Before coming to MANA, I owned a manufacturers’ representative business. Prior to that, I worked as a sales manager for a company that sold through independent manufacturers’ representatives. That experience, along with what I learned here at MANA, taught me there are three kinds of principals. The first are those who “get it,” the ones who perform as professional role models on how to partner with their reps. These principals become emotional favorites and their manufacturers’ representatives spend far more time selling their products than other principals’.
Principals new to working with manufacturers’ representatives but who want to do it right make up the second group. They make an effort to learn how to become like the first group. The ones who joined MANA access the “Steps to Being a Quality Principal” online educational program. They invest time to learn the right way to work with their manufacturers’ representatives. That investment brings a substantial return when their manufacturers’ representatives respond by selling more for them.
The third group wants to do “their way or the highway.” In some cases, they act like they are the boss and the manufacturers’ representative is the employee. Bad mistake! In other cases, they believe the manufacturers’ representatives make too much money. Those relationships turn adversarial. They fail to work and the manufacturer blames the manufacturers’ representative.
On the other side of the relationship, the manufacturers’ representative population is not all created equal. Fortunately, a significant number operate as professionals and exceed their principals’ expectations. At the other end of the spectrum, you find “reps” that operate as salespeople who pay their own expenses. They do not operate as professional businesspeople and fail to meet expectations.
How do principals attract and sign up the professional manufacturers’ representatives? When they reach out to prospects, they market themselves as a company that understands the effective way to partner with them. They let prospective manufacturers’ representatives know they want long-term, high-trust and mutually profitable relationships. Once they sign agreements, they behave accordingly.

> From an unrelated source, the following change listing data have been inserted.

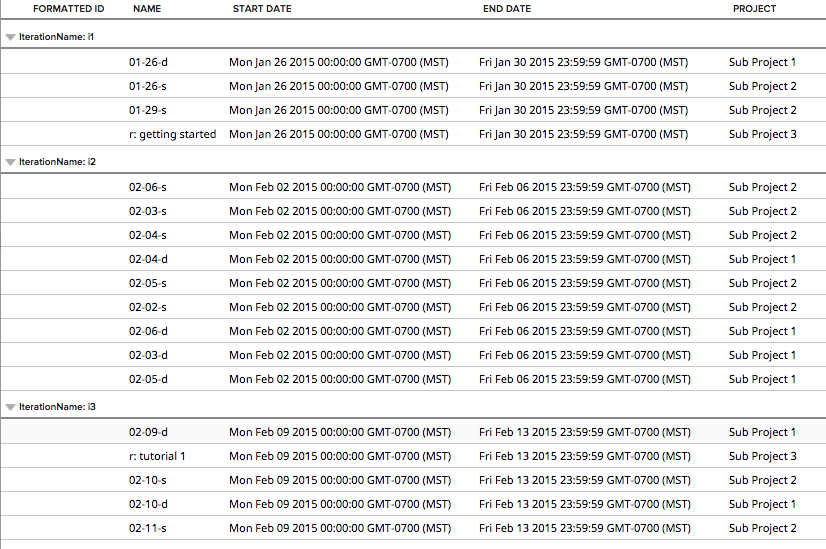
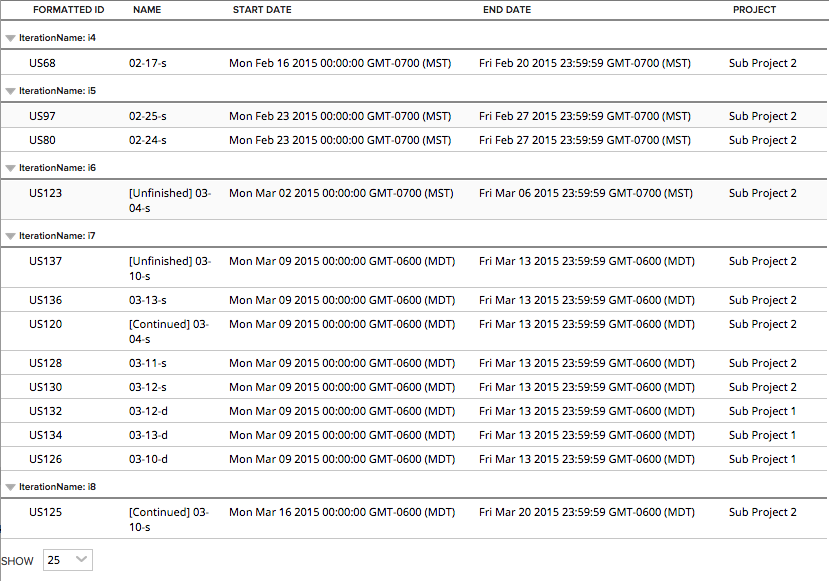
fid issue

diff --git a/deploy/App-external.html b/deploy/App-external.html
@@ -7,7 +7,7 @@
 
     <script type="text/javascript">
         Rally.onReady(function () {
-                Ext.define("CustomApp",{extend:"Rally.app.App",componentCls:"app",launch:function(){var millisecondsInDay=864e5,lookback=30,currentDate=new Date,startDate=new Date(currentDate-millisecondsInDay*lookback),startDateUTC=startDate.toISOString(),stories=Ext.create("Rally.data.wsapi.Store",{model:"UserStory",fetch:["Iteration","FormattedID","Name","Project"],filters:[{property:"LastUpdateDate",operator:">",value:startDateUTC},{property:"Iteration",operator:"!=",value:null}]});stories.load().then({success:this._onStoriesLoaded,scope:this}).then({success:function(results){this._makeGrid(results)},failure:function(error){console.log("oh noes!")},scope:this})},_onStoriesLoaded:function(stories){var promises=[],storyObj={};return Rally.data.ModelFactory.getModel({type:"Iteration"}).then({success:function(model){return Deft.Promise.all(_.map(stories,function(story){var ref=story.get("Iteration")._ref,oid=Rally.util.Ref.getOidFromRef(ref);return model.load(oid,{fetch:["Name","StartDate","EndDate"]}).then({success:function(iteration){return{FormattedID:story.get("FormattedID"),Name:story.get("Name"),Project:story.get("Project")._refObjectName,IterationName:iteration.get("Name"),StartDate:iteration.get("StartDate"),EndDate:iteration.get("EndDate")}},scope:this})}))},scope:this})},_makeGrid:function(results){var store=Ext.create("Rally.data.custom.Store",{data:results,groupField:"IterationName",pageSize:1e3}),grid=Ext.create("Rally.ui.grid.Grid",{itemId:"storyGrid",store:store,features:[{ftype:"grouping"}],columnCfgs:[{text:"Formatted ID",dataIndex:"FormattedID",xtype:"templatecolumn",tpl:Ext.create("Rally.ui.renderer.template.FormattedIDTemplate")},{text:"Name",dataIndex:"Name"},{text:"Start Date",dataIndex:"StartDate",width:250},{text:"End Date",dataIndex:"EndDate",width:250},{text:"Project",dataIndex:"Project"}]});this.add(grid)}});
+                Ext.define("CustomApp",{extend:"Rally.app.App",componentCls:"app",launch:function(){var millisecondsInDay=864e5,lookback=30,currentDate=new Date,startDate=new Date(currentDate-millisecondsInDay*lookback),startDateUTC=startDate.toISOString(),stories=Ext.create("Rally.data.wsapi.Store",{model:"UserStory",fetch:["Iteration","FormattedID","Name","Project"],filters:[{property:"LastUpdateDate",operator:">",value:startDateUTC},{property:"Iteration",operator:"!=",value:null}]});stories.load().then({success:this._onStoriesLoaded,scope:this}).then({success:function(results){this._makeGrid(results)},failure:function(error){console.log("oh noes!")},scope:this})},_onStoriesLoaded:function(stories){var promises=[],storyObj={};return Rally.data.ModelFactory.getModel({type:"Iteration"}).then({success:function(model){return Deft.Promise.all(_.map(stories,function(story){var ref=story.get("Iteration")._ref,oid=Rally.util.Ref.getOidFromRef(ref);return model.load(oid,{fetch:["Name","StartDate","EndDate"]}).then({success:function(iteration){return{FormattedID:story.get("FormattedID"),Name:story.get("Name"),Project:story.get("Project")._refObjectName,IterationName:iteration.get("Name"),StartDate:iteration.get("StartDate"),EndDate:iteration.get("EndDate")}},scope:this})}))},scope:this})},_makeGrid:function(results){var store=Ext.create("Rally.data.custom.Store",{data:results,groupField:"IterationName",pageSize:1e3}),grid=Ext.create("Rally.ui.grid.Grid",{itemId:"storyGrid",store:store,features:[{ftype:"grouping"}],columnCfgs:[{text:"Formatted ID",dataIndex:"FormattedID"},{text:"Name",dataIndex:"Name"},{text:"Start Date",dataIndex:"StartDate",width:250},{text:"End Date",dataIndex:"EndDate",width:250},{text:"Project",dataIndex:"Project"}]});this.add(grid)}});
 
             Rally.launchApp('CustomApp', {
                 name:"Scheduled Stories updated in last 60 days",

diff --git a/deploy/App.html b/deploy/App.html
@@ -7,7 +7,7 @@
 
     <script type="text/javascript">
         Rally.onReady(function () {
-                Ext.define("CustomApp",{extend:"Rally.app.App",componentCls:"app",launch:function(){var millisecondsInDay=864e5,lookback=30,currentDate=new Date,startDate=new Date(currentDate-millisecondsInDay*lookback),startDateUTC=startDate.toISOString(),stories=Ext.create("Rally.data.wsapi.Store",{model:"UserStory",fetch:["Iteration","FormattedID","Name","Project"],filters:[{property:"LastUpdateDate",operator:">",value:startDateUTC},{property:"Iteration",operator:"!=",value:null}]});stories.load().then({success:this._onStoriesLoaded,scope:this}).then({success:function(results){this._makeGrid(results)},failure:function(error){console.log("oh noes!")},scope:this})},_onStoriesLoaded:function(stories){var promises=[],storyObj={};return Rally.data.ModelFactory.getModel({type:"Iteration"}).then({success:function(model){return Deft.Promise.all(_.map(stories,function(story){var ref=story.get("Iteration")._ref,oid=Rally.util.Ref.getOidFromRef(ref);return model.load(oid,{fetch:["Name","StartDate","EndDate"]}).then({success:function(iteration){return{FormattedID:story.get("FormattedID"),Name:story.get("Name"),Project:story.get("Project")._refObjectName,IterationName:iteration.get("Name"),StartDate:iteration.get("StartDate"),EndDate:iteration.get("EndDate")}},scope:this})}))},scope:this})},_makeGrid:function(results){var store=Ext.create("Rally.data.custom.Store",{data:results,groupField:"IterationName",pageSize:1e3}),grid=Ext.create("Rally.ui.grid.Grid",{itemId:"storyGrid",store:store,features:[{ftype:"grouping"}],columnCfgs:[{text:"Formatted ID",dataIndex:"FormattedID",xtype:"templatecolumn",tpl:Ext.create("Rally.ui.renderer.template.FormattedIDTemplate")},{text:"Name",dataIndex:"Name"},{text:"Start Date",dataIndex:"StartDate",width:250},{text:"End Date",dataIndex:"EndDate",width:250},{text:"Project",dataIndex:"Project"}]});this.add(grid)}});
+                Ext.define("CustomApp",{extend:"Rally.app.App",componentCls:"app",launch:function(){var millisecondsInDay=864e5,lookback=30,currentDate=new Date,startDate=new Date(currentDate-millisecondsInDay*lookback),startDateUTC=startDate.toISOString(),stories=Ext.create("Rally.data.wsapi.Store",{model:"UserStory",fetch:["Iteration","FormattedID","Name","Project"],filters:[{property:"LastUpdateDate",operator:">",value:startDateUTC},{property:"Iteration",operator:"!=",value:null}]});stories.load().then({success:this._onStoriesLoaded,scope:this}).then({success:function(results){this._makeGrid(results)},failure:function(error){console.log("oh noes!")},scope:this})},_onStoriesLoaded:function(stories){var promises=[],storyObj={};return Rally.data.ModelFactory.getModel({type:"Iteration"}).then({success:function(model){return Deft.Promise.all(_.map(stories,function(story){var ref=story.get("Iteration")._ref,oid=Rally.util.Ref.getOidFromRef(ref);return model.load(oid,{fetch:["Name","StartDate","EndDate"]}).then({success:function(iteration){return{FormattedID:story.get("FormattedID"),Name:story.get("Name"),Project:story.get("Project")._refObjectName,IterationName:iteration.get("Name"),StartDate:iteration.get("StartDate"),EndDate:iteration.get("EndDate")}},scope:this})}))},scope:this})},_makeGrid:function(results){var store=Ext.create("Rally.data.custom.Store",{data:results,groupField:"IterationName",pageSize:1e3}),grid=Ext.create("Rally.ui.grid.Grid",{itemId:"storyGrid",store:store,features:[{ftype:"grouping"}],columnCfgs:[{text:"Formatted ID",dataIndex:"FormattedID"},{text:"Name",dataIndex:"Name"},{text:"Start Date",dataIndex:"StartDate",width:250},{text:"End Date",dataIndex:"EndDate",width:250},{text:"Project",dataIndex:"Project"}]});this.add(grid)}});
 
             Rally.launchApp('CustomApp', {
                 name:"Scheduled Stories updated in last 60 days",

diff --git a/App.js b/App.js
@@ -80,8 +80,8 @@ Ext.define('CustomApp', {
             features: [{ftype:'grouping'}],
             columnCfgs: [
                 {
-                    text: 'Formatted ID', dataIndex: 'FormattedID', xtype: 'templatecolumn',
-                    tpl: Ext.create('Rally.ui.renderer.template.FormattedIDTemplate')
+                    text: 'Formatted ID', dataIndex: 'FormattedID'//, xtype: 'templatecolumn',
+                    //tpl: Ext.create('Rally.ui.renderer.template.FormattedIDTemplate')
                 },
                 {
                     text: 'Name', dataIndex: 'Name'

diff --git a/deploy/App-uncompressed.html b/deploy/App-uncompressed.html
@@ -89,8 +89,8 @@
             features: [{ftype:'grouping'}],
             columnCfgs: [
                 {
-                    text: 'Formatted ID', dataIndex: 'FormattedID', xtype: 'templatecolumn',
-                    tpl: Ext.create('Rally.ui.renderer.template.FormattedIDTemplate')
+                    text: 'Formatted ID', dataIndex: 'FormattedID'//, xtype: 'templatecolumn',
+                    //tpl: Ext.create('Rally.ui.renderer.template.FormattedIDTemplate')
                 },
                 {
                     text: 'Name', dataIndex: 'Name'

MANA helps manufacturers connect with professional manufacturers’ representatives in a couple of ways. The manufacturers join MANA and use the RepFinder to create prospect lists and contact likely prospects either by calling or e-mailing them. Regardless, your message needs to not only tell them what you supply, but how you plan to work with them. Some use the ad programs we offer, either in Agency Sales magazine or the online ad platform. Again, you need to get your commitment to the independent rep way of selling across in your ad.
I learned a lesson a long time ago in a marketing course I took. Be sure that what you market accurately describes what you offer. Worst outcome that can happen is when someone buys into what you offered only to learn what they got nowhere near represents what you told them to expect. The trust level goes negative big-time and the manufacturers’ representatives spend time and effort selling other principals’ products rather than yours. You must “walk the talk.”
Learn the effective way to partner with your manufacturers’ representatives and get your message across when you recruit new ones. Work with them as “Partners in Profits,” and that creates the desired outcome for both of you.
Jerry Leth, MANA’s vice-president and general manager, started as membership manager in August 2000. Previously, Jerry owned and operated Letco Tech Sales, Inc., a MANA member, multi-line professional outsourced sales agency he founded in 1989. Before starting his own agency, he managed a network of manufacturers’ reps as vice-president of sales and marketing for torque and tension equipment. Jerry graduated from Stanford with a mechanical engineering degree. He started his career at Hills Brothers Coffee in San Francisco in engineering and production before embarking on a sales career.